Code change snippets

▬▬▬

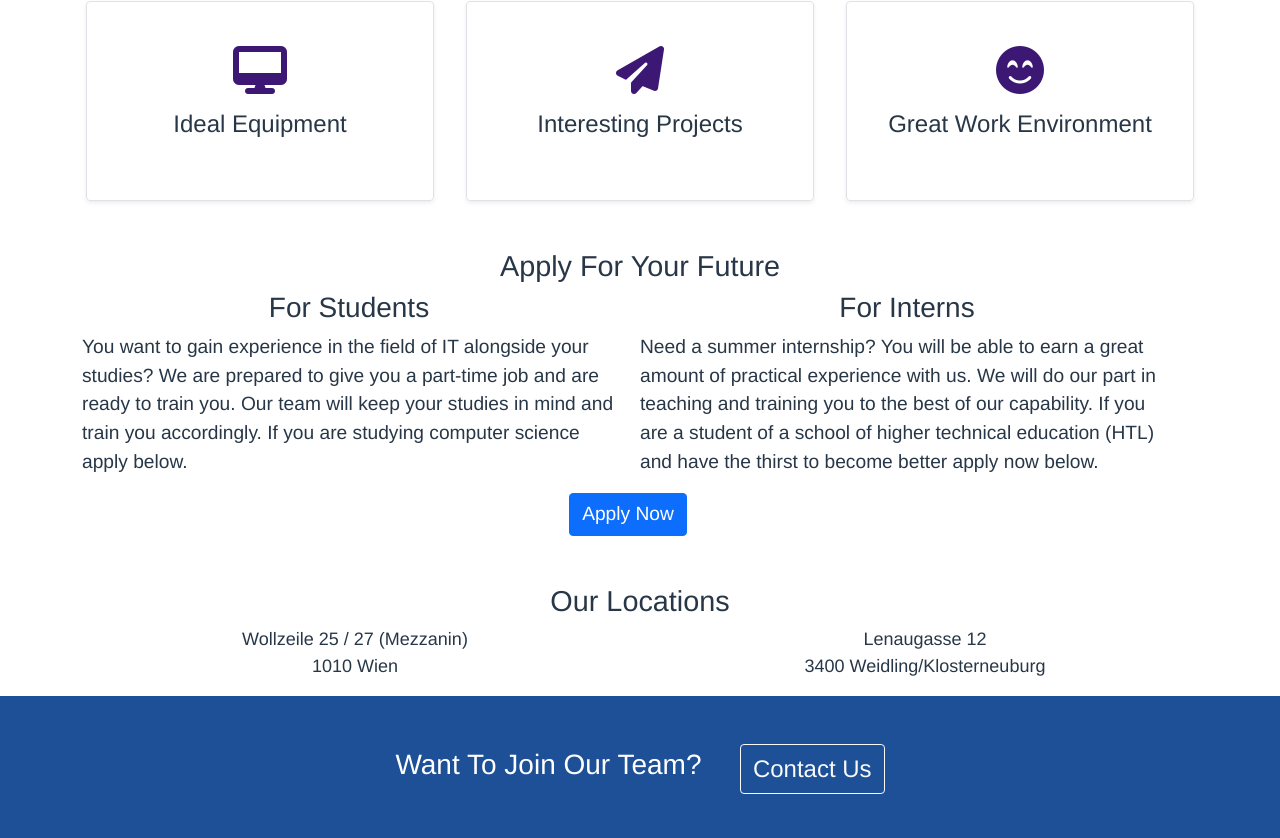
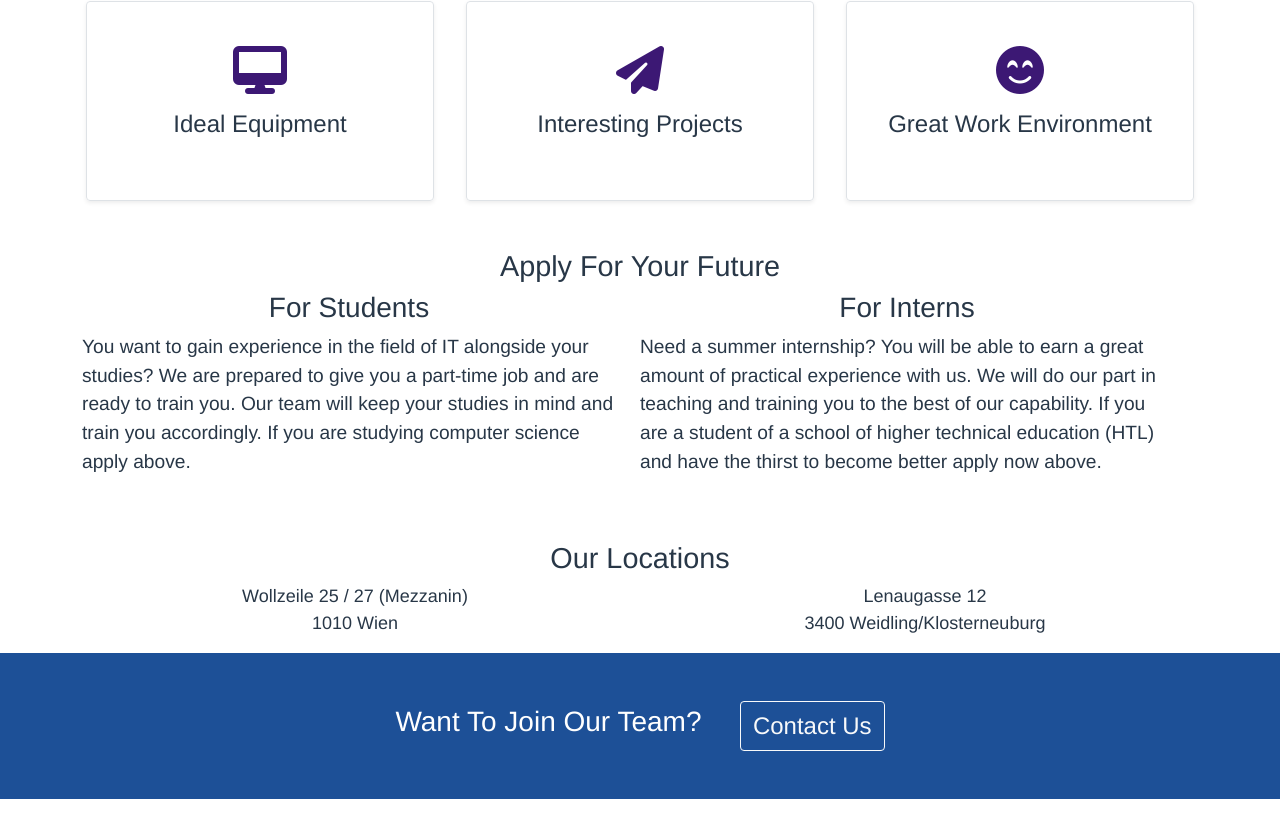
Before and after one commit to R1ce02/shark-career, a Vue app: page /#/ in a window 1280 px wide. Shown: the part 2414-3252 px from the top of the page. After the commit the page ends 3213 px from the top, so only its background shows below. Built offline with nearby package versions, Linux system fonts and the light colour scheme; what @meforma/vue-toaster, vue-recaptcha would draw is missing.

Commit message:
Minor Fixes

```diff
--- a/src/components/homePage_Offer.vue
+++ b/src/components/homePage_Offer.vue
@@ -4,16 +4,11 @@
     <div class="row">
       <div class="col-sm">
         <h3 class="centeredtxt">For Students</h3>
-        <p class="text">You want to gain experience in the field of IT alongside your studies? We are prepared to give you a part-time job and are ready to train you. Our team will keep your studies in mind and train you accordingly. If you are studying computer science apply below.</p>
+        <p class="text">You want to gain experience in the field of IT alongside your studies? We are prepared to give you a part-time job and are ready to train you. Our team will keep your studies in mind and train you accordingly. If you are studying computer science apply above.</p>
       </div>
       <div class="col-sm">
         <h3 class="centeredtxt">For Interns</h3>
-        <p class="text">Need a summer internship? You will be able to earn a great amount of practical experience with us. We will do our part in teaching and training you to the best of our capability. If you are a student of a school of higher technical education (HTL) and have the thirst to become better apply now below.</p>
-      </div>
-    </div>
-    <div class="row" >
-      <div class="col" id="apply">
-        <button type="button" class="btn btn-primary" id="applyBtn" v-on:click="goToVacancies">Apply Now</button>
+        <p class="text">Need a summer internship? You will be able to earn a great amount of practical experience with us. We will do our part in teaching and training you to the best of our capability. If you are a student of a school of higher technical education (HTL) and have the thirst to become better apply now above.</p>
       </div>
     </div>
 </div>
```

▬▬▬

TASK ITEM
Print the records again exactly. Skip every picture.

SOLUTION TO THIS TASK
Before and after one commit to R1ce02/shark-career, a Vue app: page /#/ in a window 1280 px wide. Shown: the part 2414-3252 px from the top of the page. After the commit the page ends 3213 px from the top, so only its background shows below. Built offline with nearby package versions, Linux system fonts and the light colour scheme; what @meforma/vue-toaster, vue-recaptcha would draw is missing.

Commit message:
Minor Fixes

```diff
--- a/src/components/homePage_Offer.vue
+++ b/src/components/homePage_Offer.vue
@@ -4,16 +4,11 @@
     <div class="row">
       <div class="col-sm">
         <h3 class="centeredtxt">For Students</h3>
-        <p class="text">You want to gain experience in the field of IT alongside your studies? We are prepared to give you a part-time job and are ready to train you. Our team will keep your studies in mind and train you accordingly. If you are studying computer science apply below.</p>
+        <p class="text">You want to gain experience in the field of IT alongside your studies? We are prepared to give you a part-time job and are ready to train you. Our team will keep your studies in mind and train you accordingly. If you are studying computer science apply above.</p>
       </div>
       <div class="col-sm">
         <h3 class="centeredtxt">For Interns</h3>
-        <p class="text">Need a summer internship? You will be able to earn a great amount of practical experience with us. We will do our part in teaching and training you to the best of our capability. If you are a student of a school of higher technical education (HTL) and have the thirst to become better apply now below.</p>
-      </div>
-    </div>
-    <div class="row" >
-      <div class="col" id="apply">
-        <button type="button" class="btn btn-primary" id="applyBtn" v-on:click="goToVacancies">Apply Now</button>
+        <p class="text">Need a summer internship? You will be able to earn a great amount of practical experience with us. We will do our part in teaching and training you to the best of our capability. If you are a student of a school of higher technical education (HTL) and have the thirst to become better apply now above.</p>
       </div>
     </div>
 </div>
```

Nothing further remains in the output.